● Work to complete
Using the word "against" as the filter, copy each matching line from the records.

● Material shown
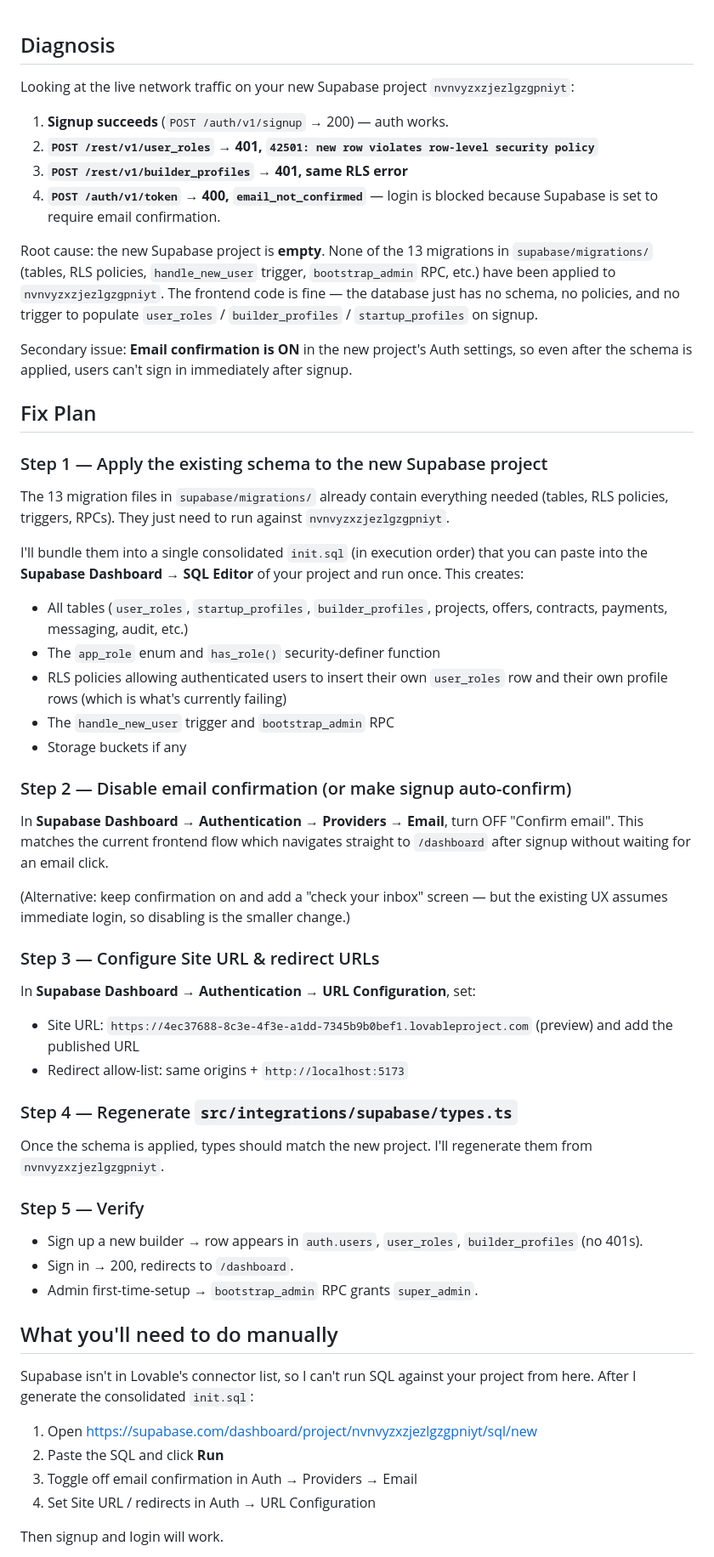
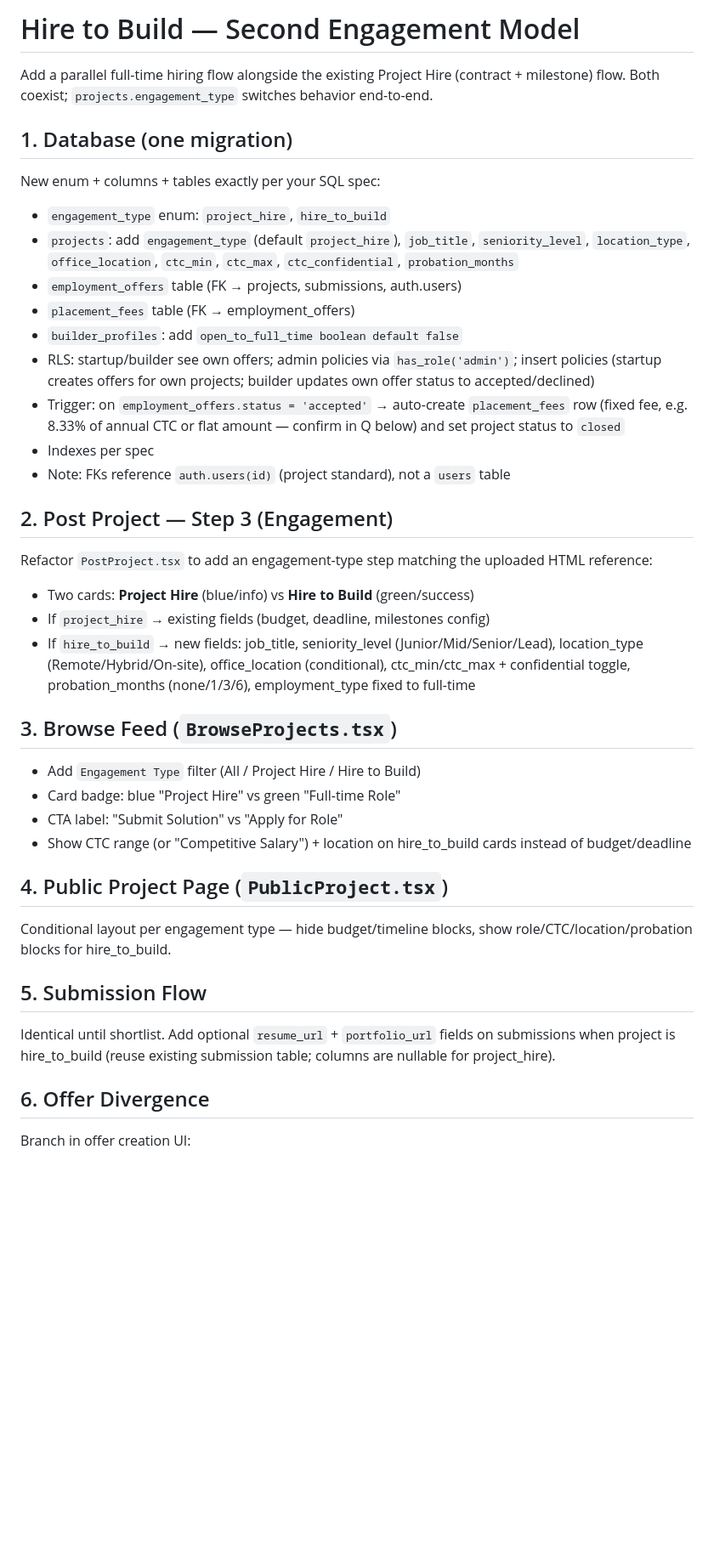
Before and after one commit to proofofbuild13/simple-launchpad, a Markdown page: .lovable/plan.md, the part around one of its changes. Shown at 85% size. Drawn GitHub-style; blank space fills up the shorter version.

Commit message:
Changes
Co-authored-by: proofofbuild13 <285360677+proofofbuild13@users.noreply.github.com>

```diff
--- a/.lovable/plan.md
+++ b/.lovable/plan.md
@@ -1,53 +1,45 @@
+# Hire to Build — Second Engagement Model
 
-## Diagnosis
+Add a parallel full-time hiring flow alongside the existing Project Hire (contract + milestone) flow. Both coexist; `projects.engagement_type` switches behavior end-to-end.
 
-Looking at the live network traffic on your new Supabase project `nvnvyzxzjezlgzgpniyt`:
+## 1. Database (one migration)
 
-1. **Signup succeeds** (`POST /auth/v1/signup` → 200) — auth works.
-2. **`POST /rest/v1/user_roles` → 401, `42501: new row violates row-level security policy`**
-3. **`POST /rest/v1/builder_profiles` → 401, same RLS error**
-4. **`POST /auth/v1/token` → 400, `email_not_confirmed`** — login is blocked because Supabase is set to require email confirmation.
+New enum + columns + tables exactly per your SQL spec:
 
-Root cause: the new Supabase project is **empty**. None of the 13 migrations in `supabase/migrations/` (tables, RLS policies, `handle_new_user` trigger, `bootstrap_admin` RPC, etc.) have been applied to `nvnvyzxzjezlgzgpniyt`. The frontend code is fine — the database just has no schema, no policies, and no trigger to populate `user_roles` / `builder_profiles` / `startup_profiles` on signup.
+- `engagement_type` enum: `project_hire`, `hire_to_build`
+- `projects`: add `engagement_type` (default `project_hire`), `job_title`, `seniority_level`, `location_type`, `office_location`, `ctc_min`, `ctc_max`, `ctc_confidential`, `probation_months`
+- `employment_offers` table (FK → projects, submissions, auth.users)
+- `placement_fees` table (FK → employment_offers)
+- `builder_profiles`: add `open_to_full_time boolean default false`
+- RLS: startup/builder see own offers; admin policies via `has_role('admin')`; insert policies (startup creates offers for own projects; builder updates own offer status to accepted/declined)
+- Trigger: on `employment_offers.status = 'accepted'` → auto-create `placement_fees` row (fixed fee, e.g. 8.33% of annual CTC or flat amount — confirm in Q below) and set project status to `closed`
+- Indexes per spec
+- Note: FKs reference `auth.users(id)` (project standard), not a `users` table
 
-Secondary issue: **Email confirmation is ON** in the new project's Auth settings, so even after the schema is applied, users can't sign in immediately after signup.
+## 2. Post Project — Step 3 (Engagement)
 
-## Fix Plan
+Refactor `PostProject.tsx` to add an engagement-type step matching the uploaded HTML reference:
 
-### Step 1 — Apply the existing schema to the new Supabase project
-The 13 migration files in `supabase/migrations/` already contain everything needed (tables, RLS policies, triggers, RPCs). They just need to run against `nvnvyzxzjezlgzgpniyt`.
+- Two cards: **Project Hire** (blue/info) vs **Hire to Build** (green/success)
+- If `project_hire` → existing fields (budget, deadline, milestones config)
+- If `hire_to_build` → new fields: job_title, seniority_level (Junior/Mid/Senior/Lead), location_type (Remote/Hybrid/On-site), office_location (conditional), ctc_min/ctc_max + confidential toggle, probation_months (none/1/3/6), employment_type fixed to full-time
 
-I'll bundle them into a single consolidated `init.sql` (in execution order) that you can paste into the **Supabase Dashboard → SQL Editor** of your project and run once. This creates:
-- All tables (`user_roles`, `startup_profiles`, `builder_profiles`, projects, offers, contracts, payments, messaging, audit, etc.)
-- The `app_role` enum and `has_role()` security-definer function
-- RLS policies allowing authenticated users to insert their own `user_roles` row and their own profile rows (which is what's currently failing)
-- The `handle_new_user` trigger and `bootstrap_admin` RPC
-- Storage buckets if any
+## 3. Browse Feed (`BrowseProjects.tsx`)
 
-### Step 2 — Disable email confirmation (or make signup auto-confirm)
-In **Supabase Dashboard → Authentication → Providers → Email**, turn OFF "Confirm email". This matches the current frontend flow which navigates straight to `/dashboard` after signup without waiting for an email click.
+- Add `Engagement Type` filter (All / Project Hire / Hire to Build)
+- Card badge: blue "Project Hire" vs green "Full-time Role"
+- CTA label: "Submit Solution" vs "Apply for Role"
+- Show CTC range (or "Competitive Salary") + location on hire_to_build cards instead of budget/deadline
 
-(Alternative: keep confirmation on and add a "check your inbox" screen — but the existing UX assumes immediate login, so disabling is the smaller change.)
+## 4. Public Project Page (`PublicProject.tsx`)
 
-### Step 3 — Configure Site URL & redirect URLs
-In **Supabase Dashboard → Authentication → URL Configuration**, set:
-- Site URL: `https://4ec37688-8c3e-4f3e-a1dd-7345b9b0bef1.lovableproject.com` (preview) and add the published URL
-- Redirect allow-list: same origins + `http://localhost:5173`
+Conditional layout per engagement type — hide budget/timeline blocks, show role/CTC/location/probation blocks for hire_to_build.
 
-### Step 4 — Regenerate `src/integrations/supabase/types.ts`
-Once the schema is applied, types should match the new project. I'll regenerate them from `nvnvyzxzjezlgzgpniyt`.
+## 5. Submission Flow
 
-### Step 5 — Verify
-- Sign up a new builder → row appears in `auth.users`, `user_roles`, `builder_profiles` (no 401s).
-- Sign in → 200, redirects to `/dashboard`.
-- Admin first-time-setup → `bootstrap_admin` RPC grants `super_admin`.
+Identical until shortlist. Add optional `resume_url` + `portfolio_url` fields on submissions when project is hire_to_build (reuse existing submission table; columns are nullable for project_hire).
 
-## What you'll need to do manually
-Supabase isn't in Lovable's connector list, so I can't run SQL against your project from here. After I generate the consolidated `init.sql`:
-1. Open https://supabase.com/dashboard/project/nvnvyzxzjezlgzgpniyt/sql/new
-2. Paste the SQL and click **Run**
-3. Toggle off email confirmation in Auth → Providers → Email
-4. Set Site URL / redirects in Auth → URL Configuration
+## 6. Offer Divergence
 
-Then signup and login will work.
+Branch in offer creation UI:
 
```
Also changed, not shown: other parts of .lovable/plan.md (+59 -4 lines).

● Solution for this problem
-The 13 migration files in `supabase/migrations/` already contain everything needed (tables, RLS policies, triggers, RPCs). They just need to run against `nvnvyzxzjezlgzgpniyt`.
-Supabase isn't in Lovable's connector list, so I can't run SQL against your project from here. After I generate the consolidated `init.sql`:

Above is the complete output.